Failure to unmount volumes
Another problem we faced with pods migrating between instances was around unmounting of EBS volumes used by the pods. In our tests, some pods were using EBS volumes to store data. There were PersistentVolume and PersistentVolumeClaims associated with these volumes. Sometimes, when the pods moved between nodes, the EBS volumes associated with these were not unmounted from the source EC2 instances. As a result, the pods were stuck on the new EC2 instances waiting for the volumes to show up. Unfortunately, they never did.
Manually unmounting and detaching the volumes from the source EC2 instances did the trick and the pods were able to access the volumes they needed and run again. We wrote a “volume mount fixer” to periodically scan for volumes that were stuck and unmount them.
Leaked volumes due to "Tagging Race"
The only convenient way to determine which Kubernetes cluster was using which EBS volume was to use AWS tags to label the EBS volumes. However, AWS did not allow atomic creation and tagging of EBS volumes using a single API call. The first API call created the volume and a subsequent one created the tag. If the second call to tag the volume didn't happen for some reason; say the network was hosed or AWS API call limits kicked in, the volume would not be tagged and remain used.
Over time, many “orphaned” unused EBS volumes would accumulate in the account. This caused us to occasionally hit the cap on the max number of volumes permitted in each AWS account. To address this problem. We had to periodically identify and delete orphaned volumes. One trick we used was to create the Kubernetes volumes with a usual volume size to make it easier to identify potential orphaned volumes. The good news is that AWS now supports an API call to atomically create and tag volumes. Happy days are here again!
Created volumes didn't actually exist
This is a rare event but it did happen to us twice. Basically, when the call to create the volume from AWS returned with an AWS volume-id, we expected the volume to be present and be usable. However, subsequent calls to attach the volume to an EC2 instance failed and returned an error indicating that the volume did not exist.

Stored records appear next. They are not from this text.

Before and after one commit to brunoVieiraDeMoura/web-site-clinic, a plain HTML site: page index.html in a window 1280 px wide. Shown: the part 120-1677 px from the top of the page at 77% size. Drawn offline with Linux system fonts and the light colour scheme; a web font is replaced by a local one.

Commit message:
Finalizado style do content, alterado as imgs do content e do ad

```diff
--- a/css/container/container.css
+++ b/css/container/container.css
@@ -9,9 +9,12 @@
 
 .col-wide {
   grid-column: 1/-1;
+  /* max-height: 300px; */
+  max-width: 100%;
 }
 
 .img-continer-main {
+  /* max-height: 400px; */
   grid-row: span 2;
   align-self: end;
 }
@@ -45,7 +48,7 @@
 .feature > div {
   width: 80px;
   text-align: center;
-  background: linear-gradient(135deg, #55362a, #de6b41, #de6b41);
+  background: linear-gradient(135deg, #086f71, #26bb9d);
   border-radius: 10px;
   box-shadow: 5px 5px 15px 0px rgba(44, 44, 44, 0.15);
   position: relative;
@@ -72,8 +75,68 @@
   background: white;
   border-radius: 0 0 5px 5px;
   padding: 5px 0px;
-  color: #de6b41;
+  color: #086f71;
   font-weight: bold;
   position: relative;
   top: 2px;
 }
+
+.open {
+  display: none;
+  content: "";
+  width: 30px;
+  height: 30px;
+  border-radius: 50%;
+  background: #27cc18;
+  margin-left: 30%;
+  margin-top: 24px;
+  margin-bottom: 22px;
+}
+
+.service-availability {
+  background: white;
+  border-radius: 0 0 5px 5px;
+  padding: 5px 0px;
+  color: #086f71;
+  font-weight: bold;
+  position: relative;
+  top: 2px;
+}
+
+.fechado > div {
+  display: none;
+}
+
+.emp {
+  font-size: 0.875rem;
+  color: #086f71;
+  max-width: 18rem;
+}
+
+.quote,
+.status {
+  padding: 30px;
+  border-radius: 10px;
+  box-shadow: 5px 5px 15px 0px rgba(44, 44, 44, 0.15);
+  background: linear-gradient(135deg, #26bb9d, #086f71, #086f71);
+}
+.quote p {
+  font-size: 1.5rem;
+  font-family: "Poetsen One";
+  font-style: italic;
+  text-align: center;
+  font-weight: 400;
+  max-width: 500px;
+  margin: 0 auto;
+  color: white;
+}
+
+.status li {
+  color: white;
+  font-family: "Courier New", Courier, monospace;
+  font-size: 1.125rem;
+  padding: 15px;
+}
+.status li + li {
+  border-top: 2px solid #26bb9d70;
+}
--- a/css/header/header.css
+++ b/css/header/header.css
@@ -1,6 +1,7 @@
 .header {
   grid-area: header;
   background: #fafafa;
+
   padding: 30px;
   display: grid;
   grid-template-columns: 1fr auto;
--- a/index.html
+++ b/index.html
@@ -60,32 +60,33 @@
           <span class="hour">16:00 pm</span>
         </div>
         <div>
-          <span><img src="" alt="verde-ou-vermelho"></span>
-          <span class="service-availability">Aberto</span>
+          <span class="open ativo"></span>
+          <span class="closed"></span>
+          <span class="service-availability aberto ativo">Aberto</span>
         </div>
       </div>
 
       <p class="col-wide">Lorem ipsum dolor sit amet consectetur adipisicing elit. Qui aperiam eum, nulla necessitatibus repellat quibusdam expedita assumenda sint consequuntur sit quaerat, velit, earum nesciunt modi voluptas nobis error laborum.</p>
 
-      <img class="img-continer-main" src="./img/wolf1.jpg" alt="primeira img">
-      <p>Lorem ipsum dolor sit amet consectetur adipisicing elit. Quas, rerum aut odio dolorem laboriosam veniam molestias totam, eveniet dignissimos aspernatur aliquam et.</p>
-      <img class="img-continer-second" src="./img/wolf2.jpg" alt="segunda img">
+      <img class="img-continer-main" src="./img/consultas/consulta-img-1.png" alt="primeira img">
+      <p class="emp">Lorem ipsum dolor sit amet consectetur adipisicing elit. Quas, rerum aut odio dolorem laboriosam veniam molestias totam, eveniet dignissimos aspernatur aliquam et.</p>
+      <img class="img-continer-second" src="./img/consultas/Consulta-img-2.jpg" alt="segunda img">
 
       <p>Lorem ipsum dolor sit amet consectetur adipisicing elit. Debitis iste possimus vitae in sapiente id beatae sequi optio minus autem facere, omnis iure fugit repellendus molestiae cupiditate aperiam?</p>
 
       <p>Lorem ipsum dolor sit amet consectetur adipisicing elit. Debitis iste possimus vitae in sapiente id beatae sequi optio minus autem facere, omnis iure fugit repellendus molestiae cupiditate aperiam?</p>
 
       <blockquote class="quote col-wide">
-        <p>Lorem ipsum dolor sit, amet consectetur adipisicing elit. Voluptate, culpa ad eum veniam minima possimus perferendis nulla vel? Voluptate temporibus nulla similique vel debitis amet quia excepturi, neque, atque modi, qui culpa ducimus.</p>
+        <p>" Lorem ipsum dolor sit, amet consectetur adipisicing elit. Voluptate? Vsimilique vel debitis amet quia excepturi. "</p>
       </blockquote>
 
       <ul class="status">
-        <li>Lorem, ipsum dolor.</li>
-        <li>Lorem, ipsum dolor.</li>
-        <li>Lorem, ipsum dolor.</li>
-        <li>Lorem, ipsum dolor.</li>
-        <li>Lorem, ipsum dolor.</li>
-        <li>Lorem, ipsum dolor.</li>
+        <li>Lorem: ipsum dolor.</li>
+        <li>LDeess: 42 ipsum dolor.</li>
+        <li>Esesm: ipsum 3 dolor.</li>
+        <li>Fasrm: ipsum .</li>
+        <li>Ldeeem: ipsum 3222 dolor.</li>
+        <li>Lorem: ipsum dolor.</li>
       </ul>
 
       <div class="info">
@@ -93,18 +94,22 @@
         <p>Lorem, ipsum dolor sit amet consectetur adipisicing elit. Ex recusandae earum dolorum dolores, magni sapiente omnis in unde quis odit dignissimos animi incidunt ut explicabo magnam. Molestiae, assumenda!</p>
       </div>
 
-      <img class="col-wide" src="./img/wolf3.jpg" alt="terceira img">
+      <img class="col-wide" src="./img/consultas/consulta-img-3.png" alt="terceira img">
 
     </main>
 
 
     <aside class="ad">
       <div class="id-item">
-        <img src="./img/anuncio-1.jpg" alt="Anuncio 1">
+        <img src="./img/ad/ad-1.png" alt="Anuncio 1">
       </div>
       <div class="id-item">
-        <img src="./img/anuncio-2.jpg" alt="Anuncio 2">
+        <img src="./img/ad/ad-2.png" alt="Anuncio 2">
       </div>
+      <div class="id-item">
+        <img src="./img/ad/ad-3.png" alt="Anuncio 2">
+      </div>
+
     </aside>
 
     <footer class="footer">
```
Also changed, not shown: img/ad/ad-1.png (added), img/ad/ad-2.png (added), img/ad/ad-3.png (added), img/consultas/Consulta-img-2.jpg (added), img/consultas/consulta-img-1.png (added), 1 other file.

This was odd because the call to create the volume had just succeeded. Also, it was guaranteed that no other thread/process was deleting volumes at that point. This is possibly a bug with AWS!
Here's the AWS CloudTrail log of one of these occasions: